The Canadian Press reports that drinking water may be behind winter outbreaks of norovirus.
Norovirus, also known as “stomach flu” or gastroenteritis, infects people much more frequently during the winter. Canadian researchers found that outbreaks are more likely to happen the week after water temperatures drop below a certain point.
The findings suggest that certain environmental conditions allow noroviruses from sewage to find their way back into drinking water.
Norovirus symptoms include vomiting and diarrhea. The virus is transmitted by the fecal-oral route. People get the virus on their hands – in a bathroom, for instance – and then transfer the virus to their mouth by eating, drinking, or other contact with the face.
Dr. Aron Hall of the CDC explains that norovirus is more common during the winter for some obvious reasons: “It’s essentially for many of the same reasons that influenza tends to be seasonal. People are typically indoors more and therefore have more contact with one another. They’re in closer contact with one another. … And so the more humans you pack together in a smaller area over a longer period of time the more likely you are to have infection.
“The waterborne outbreaks of norovirus that we typically see are either due to drinking water sources in which chlorination or other disinfection systems have broken down.”
To decrease your chances of contracting norovirus this winter:
Set up an air purifier or air sterilizer to eliminate airborne viruses.

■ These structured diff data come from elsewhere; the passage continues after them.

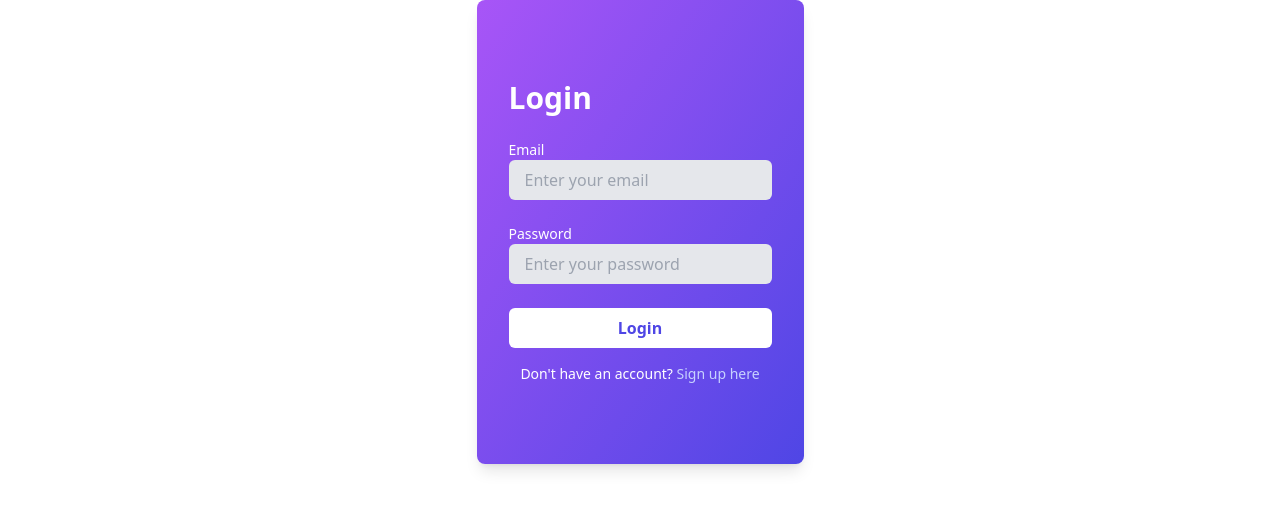
Repository: shaafsalman/product-Management-MERN
Page: / (app in frontend/)
An editor plug-in stored every save of this project. The page is shown before and after the next save, followed by the edit.
The browser window is 1280 px wide. The pictures show the whole page.
The project was rebuilt for these pictures with package versions that can differ from the ones it lists, and the page was loaded fresh each time. Also part of the build but not shown: frontend/vite.config.js, frontend/src/Pages/NoPage.jsx.

Above is the page before, as saved 2024-05-14 00:43:29.

### frontend/src/App.jsx
import React from 'react';
import { BrowserRouter as Router, Routes, Route, Navigate } from 'react-router-dom';
import Login from "./Pages/Login"
import NoPage from './Pages/NoPage';
const App = () => {
  return (
    <div className="App">
      <Router>
        <div>
          <Routes>
            <Route path="/" element={<Login/>} />
            <Route path="/login" element={<Login />} />
            <Route path="/*" element={<NoPage />} />
          </Routes>
        </div>
      </Router>
    </div>
  );
};


export default App;

### frontend/src/Pages/Login.jsx
import React from 'react';
import { Link } from 'react-router-dom';

const Login = () => {
  return (
    <div className="flex justify-center items-center h-full">
      <div className="max-w-lg rounded-lg overflow-hidden shadow-lg bg-gradient-to-br from-purple-500 to-indigo-600">
        <div className="lg:px-8 lg:py-20 px-6 py-12">
          <h2 className="text-3xl font-semibold text-white mb-6">Login</h2>
          <form className="space-y-6">
            <div>
              <label className="block text-sm text-white">Email</label>
              <input
                type="email"
                className="w-full px-4 py-2 rounded-md bg-gray-200 text-gray-800 focus:outline-none focus:bg-white focus:text-gray-900"
                placeholder="Enter your email"
              />
            </div>
            <div>
              <label className="block text-sm text-white">Password</label>
              <input
                type="password"
                className="w-full px-4 py-2 rounded-md bg-gray-200 text-gray-800 focus:outline-none focus:bg-white focus:text-gray-900"
                placeholder="Enter your password"
              />
            </div>
            <div>
              <button
                type="submit"
                className="w-full bg-white text-indigo-600 py-2 rounded-md font-semibold hover:bg-indigo-600 hover:text-white transition duration-300"
              >
                Login
              </button>
            </div>
          </form>
          <div className="text-center mt-4">
            <p className="text-sm text-white">
              Don't have an account?{' '}
              <Link to="/signup" className="text-indigo-200 hover:text-white">
                Sign up here
              </Link>
            </p>
          </div>
        </div>
      </div>
    </div>
  );
};

export default Login;

Loaded but not shown: frontend/index.html (common file); frontend/src/main.jsx (common file); frontend/src/index.css (common file); frontend/tailwind.config.js (common file)

After the next save:
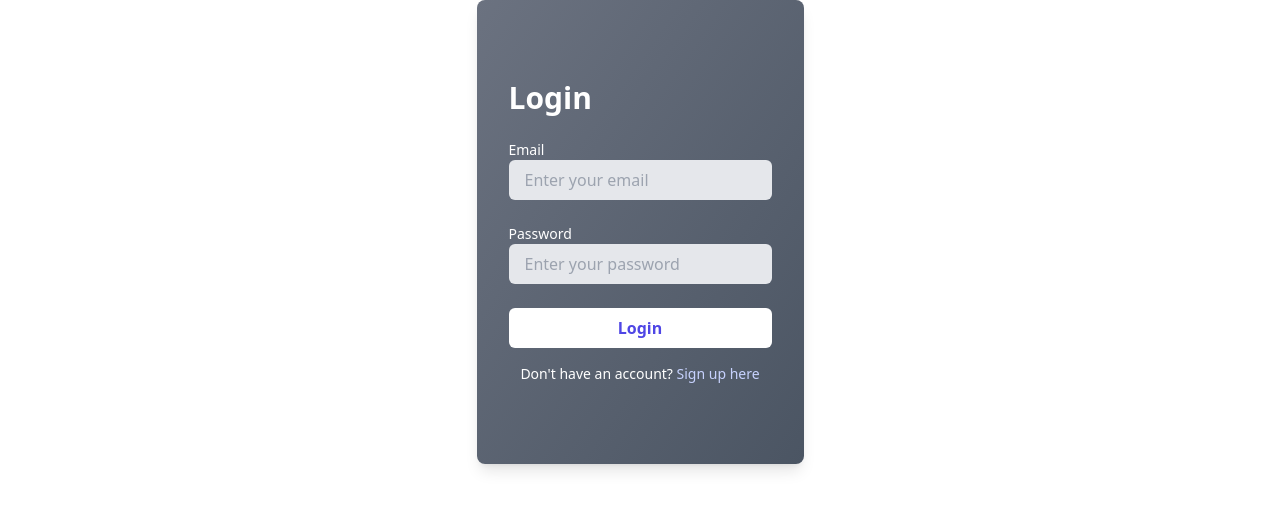
Saved 19 s later.
--- a/frontend/src/Pages/Login.jsx
+++ b/frontend/src/Pages/Login.jsx
@@ -4,7 +4,7 @@ import { Link } from 'react-router-dom';
 const Login = () => {
   return (
     <div className="flex justify-center items-center h-full">
-      <div className="max-w-lg rounded-lg overflow-hidden shadow-lg bg-gradient-to-br from-purple-500 to-indigo-600">
+      <div className="max-w-lg rounded-lg overflow-hidden shadow-lg bg-gradient-to-br from-gray-500 to-gray-600">
         <div className="lg:px-8 lg:py-20 px-6 py-12">
           <h2 className="text-3xl font-semibold text-white mb-6">Login</h2>
           <form className="space-y-6">
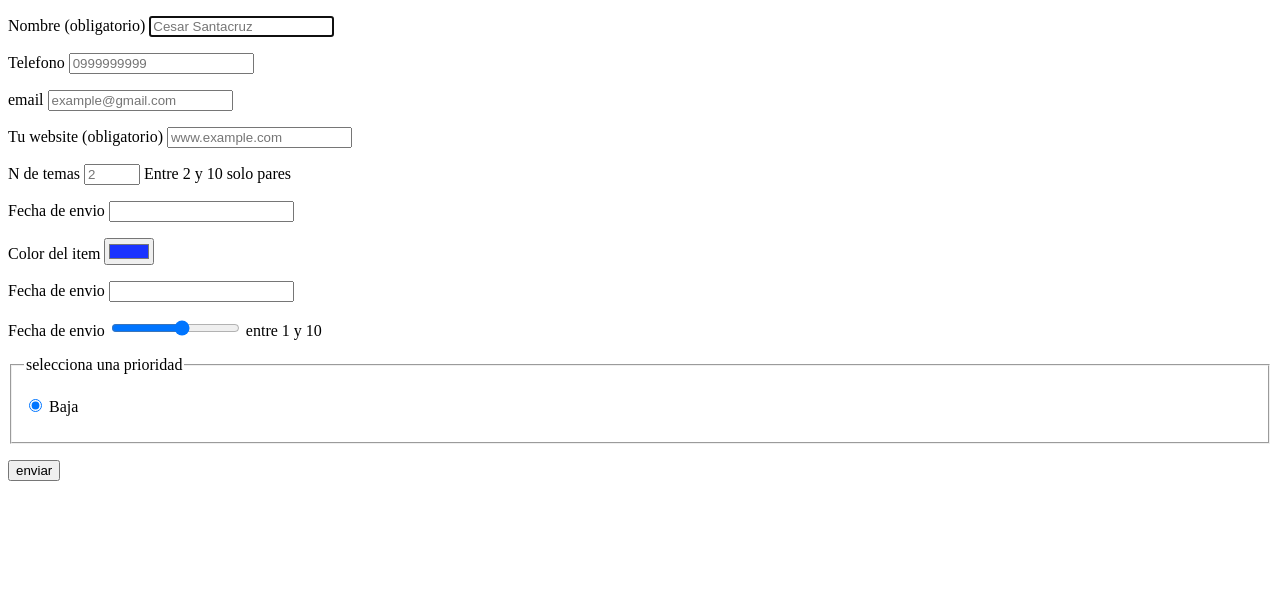
Repository: cesarsant0203/My_Study
Page: Introducción al desarrollo web/formulario.html
These files come from the project's save history. The page is drawn as it stood at one moment and after a run of saves; the edit follows.
The browser window is 1280 px wide. The pictures show the whole page.

Above is the page before, as saved 2020-04-27 19:51:33.

After the next 3 saves:
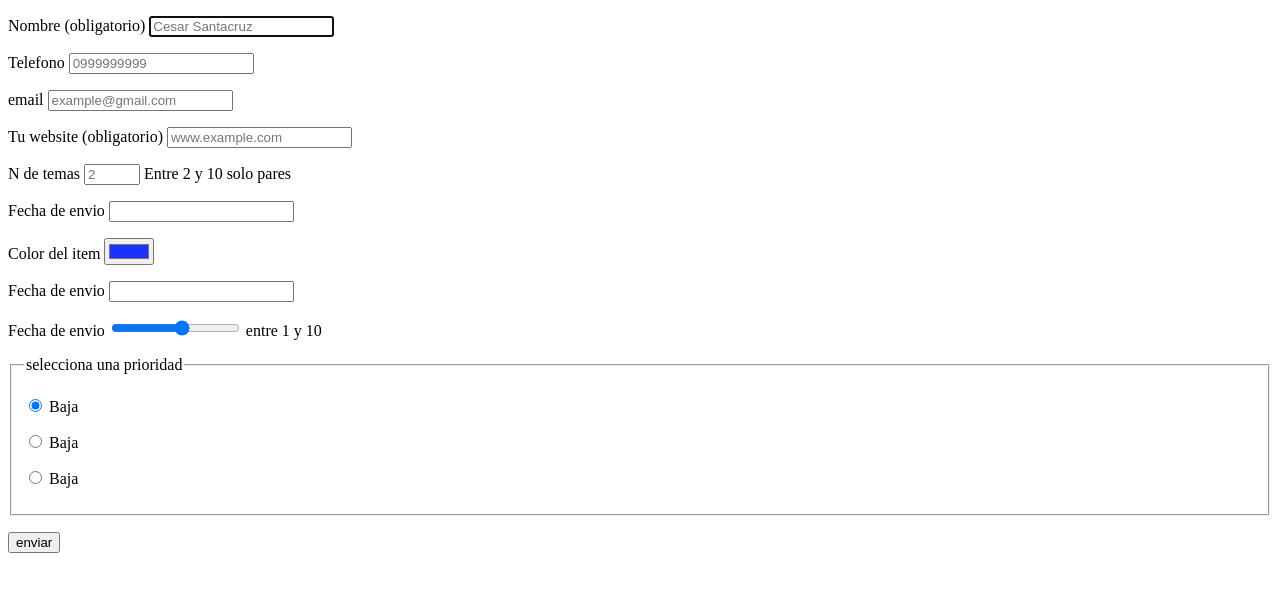
The 3 saves are shown as one change because they came seconds apart.
The last was saved 11 s later.
--- a/Introducción al desarrollo web/formulario.html
+++ b/Introducción al desarrollo web/formulario.html
@@ -70,6 +70,12 @@
                 <p><label>
                     <input type="radio" name="priority" value="baja" checked>
                 Baja</label></p>
+                <p><label>
+                    <input type="radio" name="priority" value="baja" >
+                Baja</label></p>
+                <p><label>
+                    <input type="radio" name="priority" value="baja" >
+                Baja</label></p>
         </fieldset>
         </p>
         <input type="submit" value="enviar">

Wash your hands frequently, especially before eating and after using the restroom.
Prepare your own food at home whenever possible, and use a UV sanitizer to clean kitchen surfaces.